The time of our happiness as it is called in the liturgy. Of the three pilgrimage festivals, Pesach and Shavuot commemorate specific events, the Exodus from Egypt and the receiving of the Torah, respectively. All three have agricultural ties, but Sukkkot, which starts in a few hours does not commemorate a specific event in Jewish history. Yes, it represents the sukkot that people lived during the harvest, and perhaps those that the Israelites inhabited during the 40 year journey across the desert. Also, we rejoice over having made it through Yom Kippur, and increase our joy with the simchat bet hashoeva (water drawing ceremony), expressing the belief that God will bring the appropriate amount of rain in the upcoming rainy season.
The Ashkenazi custom is to omit the recitation of the psalms and the poem Lcha Dodi when Shabbat and a festival coincide. Sepharadi customs vary. The reason given is that we are already in a semi-holiday (even during the intermediate days of Passover and Sukkot). Passover, which celebrates freedom, is not dedicated to happiness in the same way as Sukkot. Perhaps you could make an argument for reciting the psalms of praise during Passover, while omitting them during Sukkot. On the other hand, perhaps you would say them on Sukkot to continue to increase the joy, while omitting them on Passover when we recall, as part of the Passover Seder, that people suffered at the expense of our freedom. Just a thought.
The Torah tells us in Deut. 16:14-15 that we should rejoice and have nothing but joy.

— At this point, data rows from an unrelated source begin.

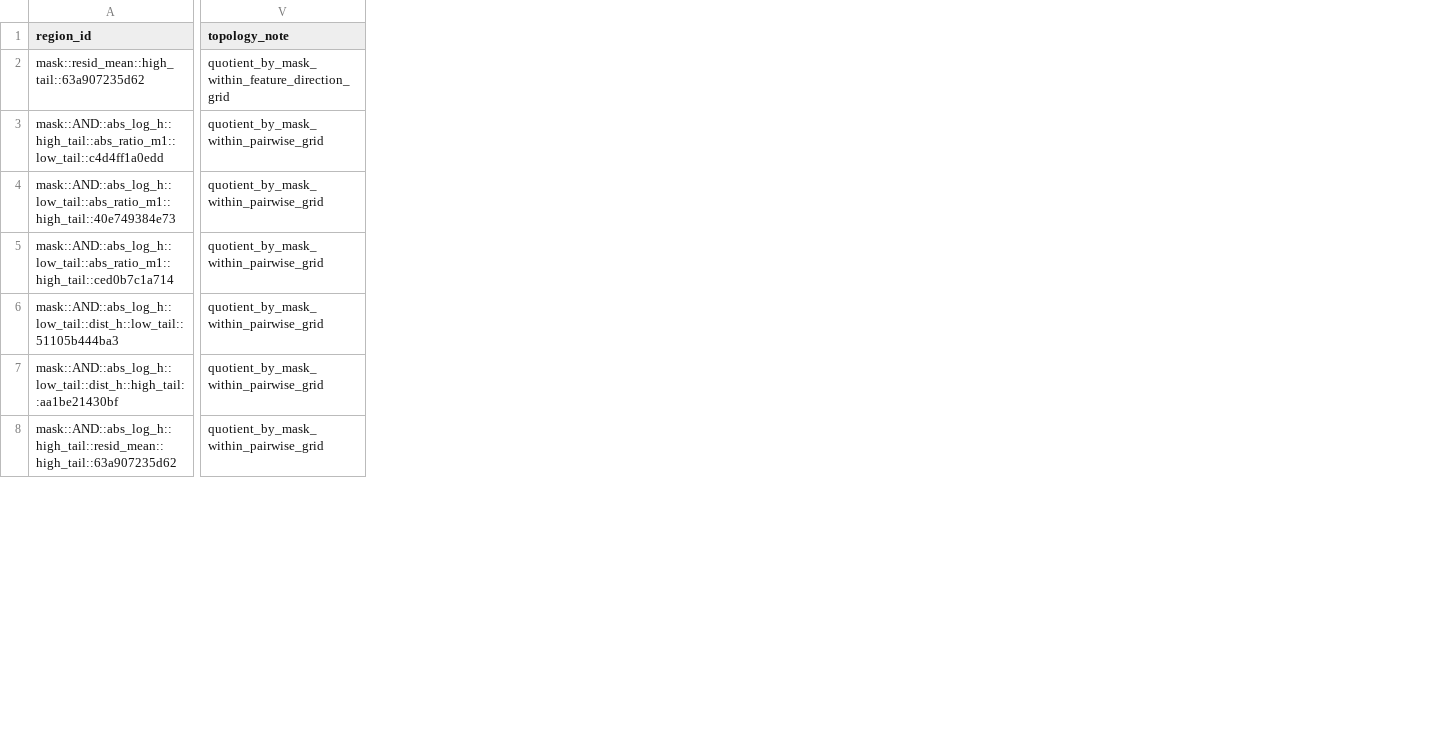
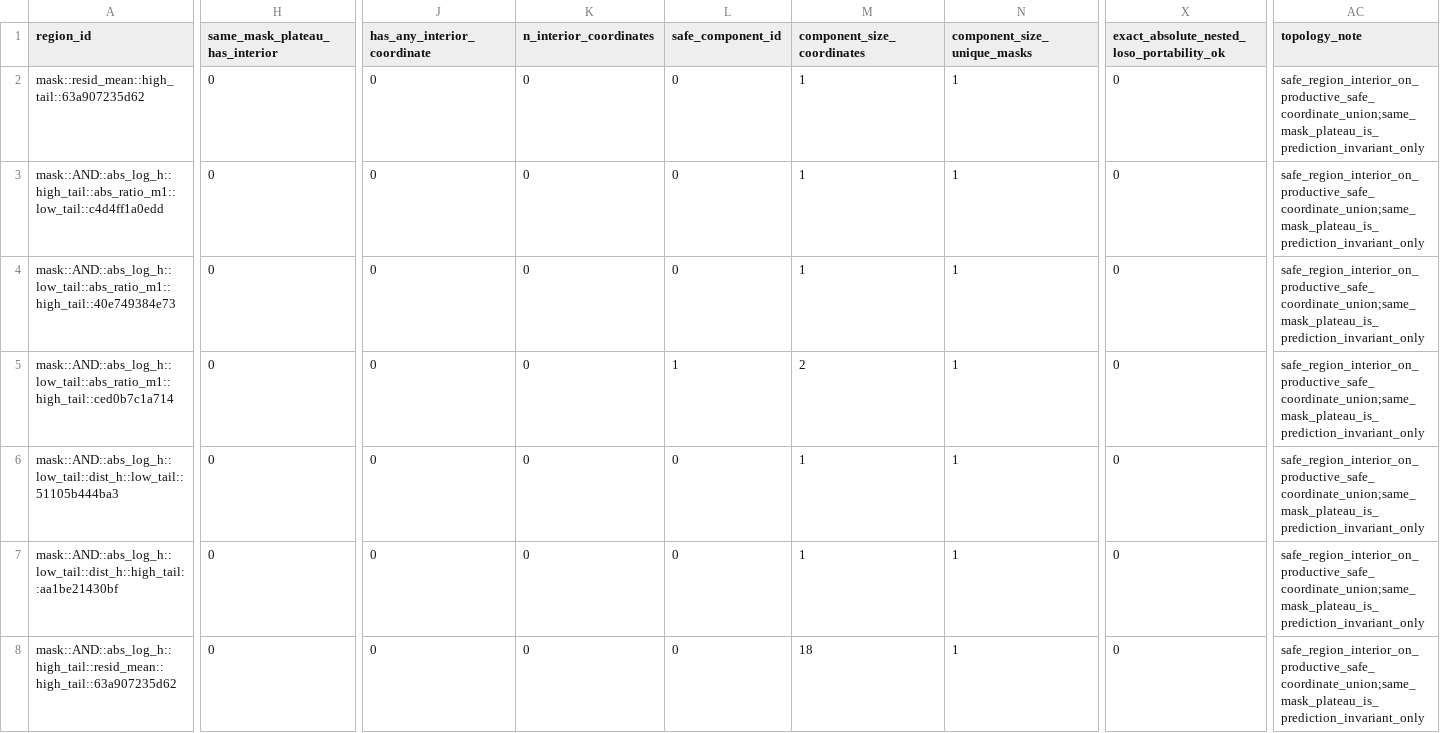
Before and after one commit to raylei50653/saccade, a CSV file: docs/modules/semantic/research/evidence/m_b1_5_stage2_q45_20260710/region_stability.csv, drawn as a sheet; only a part is shown, gaps mark what is left out; addresses are those after the commit; the diff covers the shown part only; the diff names each change by its address in the sheet, - before the commit and + after, or states it on an @@ line.

Commit message:
docs(semantic): refresh Q4.5 v4 evidence pack at evaluator HEAD
Re-run atlas after v4 commit so pack manifest/summary git_commit and
source SHAs match repository HEAD that produced the artifacts
(dc758e08, taxonomy stage2_q45_atlas_v4).

Terminal remains B: productive_safe=154, coord-union interiors=0,
exact-absolute nested LOSO portable=0, production_preset unchanged.

```diff
--- a/docs/modules/semantic/research/evidence/m_b1_5_stage2_q45_20260710/region_stability.csv
+++ b/docs/modules/semantic/research/evidence/m_b1_5_stage2_q45_20260710/region_stability.csv
+column H (same_mask_plateau_has_interior), rows 2-8: all 0
+column J (has_any_interior_coordinate), rows 2-8: all 0
+column K (n_interior_coordinates), rows 2-8: all 0
+column L (safe_component_id), rows 2-8: 0 | 0 | 0 | 1 | 0 | 0 | 0
+column M (component_size_coordinates), rows 2-8: 1 | 1 | 1 | 2 | 1 | 1 | 18
+column N (component_size_unique_masks), rows 2-8: all 1
+column X, rows 1-8: exact_absolute_nested_loso_portability_ok | 0 | 0 | 0 | 0 | 0 | 0 | 0
-AC2 (topology_note): quotient_by_mask_within_feature_direction_grid
+AC2 (topology_note): safe_region_interior_on_productive_safe_coordinate_union;same_mask_plateau_is_prediction_invariant_only
-AC3:AC8 (topology_note): quotient_by_mask_within_pairwise_grid
+AC3:AC8 (topology_note): safe_region_interior_on_productive_safe_coordinate_union;same_mask_plateau_is_prediction_invariant_only
```
Also changed, not shown: 4 added columns and 27 edited cells elsewhere in this file, docs/modules/semantic/research/evidence/m_b1_5_stage2_q45_20260710/nested_loso_clause_summary.csv, 6 other files.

I hope we all have the opportunity to enjoy the time of our happiness to its fullest, as well as the most meaningful and respectful manner. I am gong to attempt to write about on the psalms of Hallel in the coming days, so be on the look out for that. There are also some pictures available on Shibbles' Eyes.